Please find every line in the records below that contains the word "meta", and copy it.

• _Records from a dataset_:
-----
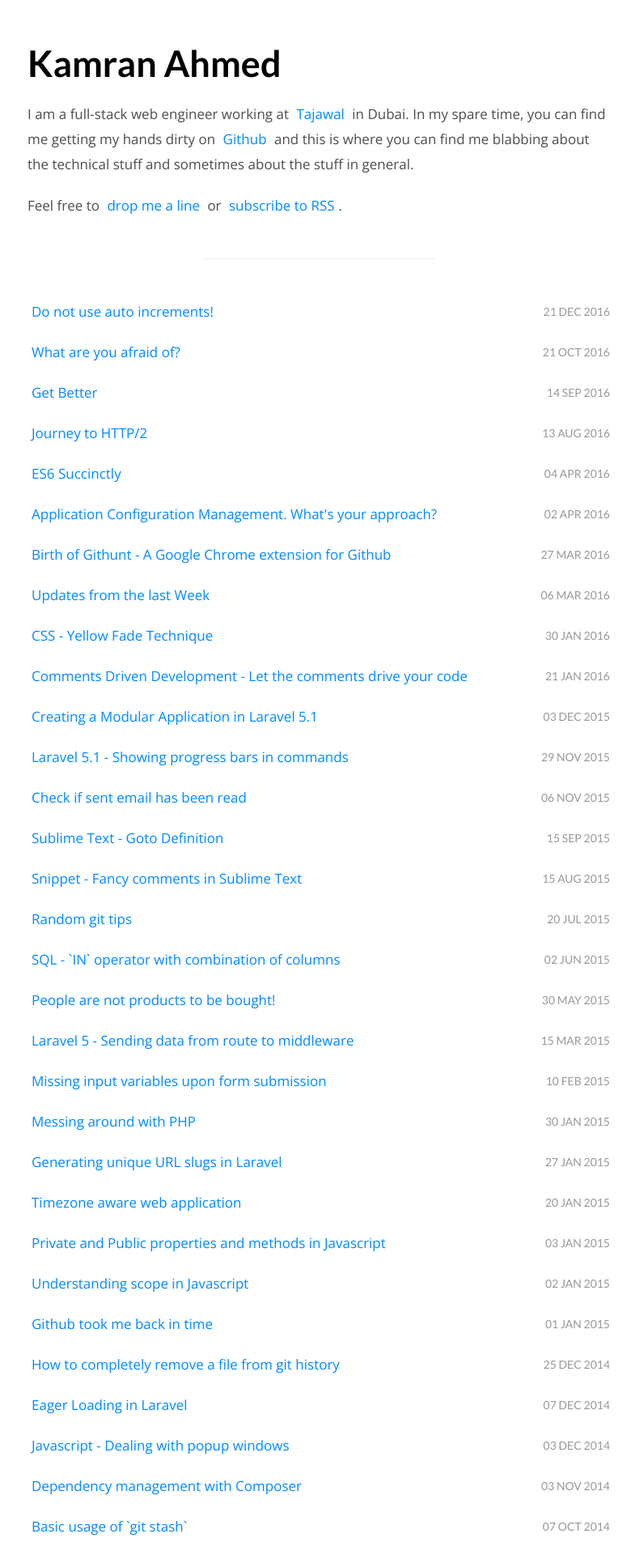
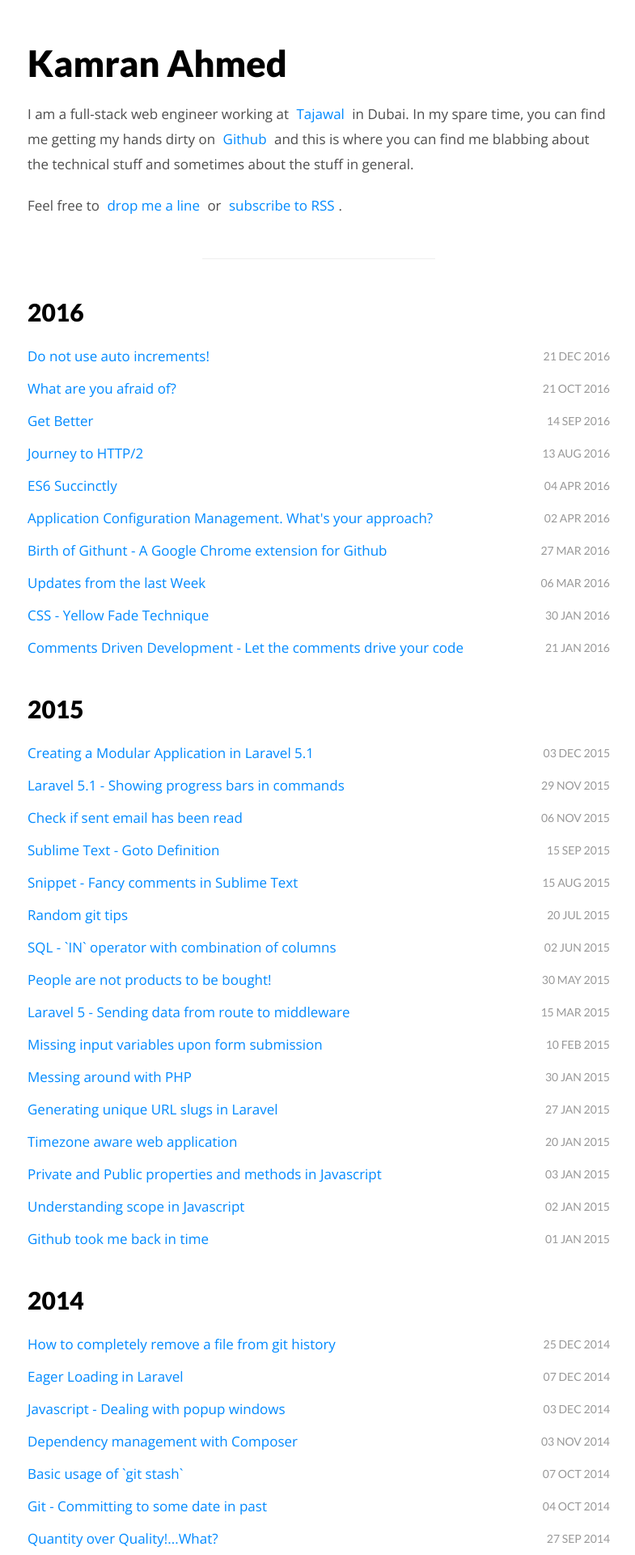
Before and after one commit to kamranahmedse/kamranahmedse.github.io, a Jekyll site: the page built from index.html, in a window 1280 px wide. Shown: the top 1920 px of the page at 81% size, without its empty margins (246-1031 px from the left). Built offline with Jekyll 4.4.1, drawn with Linux system fonts in a browser that asks for light colours; the list of posts is cut into pages by our own code.

Commit message:
Facelift

```diff
--- a/_includes/head.html
+++ b/_includes/head.html
@@ -13,8 +13,8 @@
     </title>
 
     <link rel="stylesheet" href="{{ site.baseurl }}public/css/style.css">
-    <!--<link href="http://fonts.googleapis.com/css?family=Source+Sans+Pro|Poly" rel="stylesheet" type="text/css">-->
-    <link href="https://fonts.googleapis.com/css?family=Lato:400,700,700i|Open+Sans:400,400i,600,600i" rel="stylesheet">
+    <link href="https://fonts.googleapis.com/css?family=Lato:400,700,700i,900|Open+Sans:400,400i,600,600i"
+          rel="stylesheet">
     <link rel="stylesheet" href="{{ site.baseurl }}public/css/monokai_sublime.css">
 
     <!-- RSS -->
--- a/_layouts/post.html
+++ b/_layouts/post.html
@@ -3,7 +3,9 @@ layout: default
 ---
 
 <div class="post-item">
-    <div class="post-meta">{{ page.date | date_to_string }}</div>
+    <div class="post-meta">
+        Posted by <strong>Kamran Ahmed</strong> on <strong>{{ page.date | date_to_long_string }}</strong>
+    </div>
     <h1>{{ page.title }}</h1>
 
     <div class="post-body">
--- a/index.html
+++ b/index.html
@@ -18,7 +23,14 @@ title: Home
 <div class="archive">
     <ul class="posts">
         {% for post in site.categories.blog %}
-		 	<li>
+
+        {% assign currentdate = post.date | date: "%Y" %}
+        {% if currentdate != date %}
+        <li id="y{{currentdate}}"><h2 class="archive-title">{{ currentdate }}</h2></li>
+        {% assign date = currentdate %}
+        {% endif %}
+
+        <li class="article-list-item">
             <span class="title"><a href="{{ post.url }}">{{ post.title }}</a></span>
             <span class="date">{{ post.date | date_to_string }}</span>
         </li>
--- a/public/css/style.css
+++ b/public/css/style.css
@@ -47,7 +47,11 @@ h3 {
 h1, h2, h3 {
     font-family: 'Lato', sans-serif;
     color: #000;
-    text-align: left;
+    font-weight: 900;
+}
+
+h2.archive-title {
+    margin: 45px 0 25px;
 }
 
 strong {
@@ -81,6 +85,10 @@ ul li, ol li {
     line-height: 30px;
 }
 
+.article-list-item {
+    margin: 10px 0;
+}
+
 blockquote {
     background: whitesmoke;
     padding: 25px 30px;
@@ -92,10 +100,13 @@ blockquote p {
 }
 
 a {
-    /*color: #4F87A5;*/
     color: #008aff;
     text-decoration: none;
     margin: 0 5px;
+}
+
+.archive a {
+    margin: 0;
 }
 
 .site-footer a {
@@ -212,7 +223,10 @@ p {
     font-size: 15px;
     margin: 0 0 10px;
     text-align: left;
-    font-weight: bolder;
+}
+
+.post-meta strong {
+    color: #a7a7a7;
 }
 
 .post-nav a {
@@ -249,7 +263,8 @@ li.nav-head {
 
 .post-meta {
     margin-top: 40px;
-    line-height: 1.5;
+    font-size: 15px;
+    margin-bottom: 15px;
 }
 
 #mc_embed_signup {
```
Also changed, not shown: other parts of index.html (+7 -2 lines), _layouts/default.html (+6 -2 lines). Lines whose indentation alone changed are shown as unchanged.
-----
• _The completed task_:
-    <div class="post-meta">{{ page.date | date_to_string }}</div>
+    <div class="post-meta">
+.post-meta strong {
 .post-meta {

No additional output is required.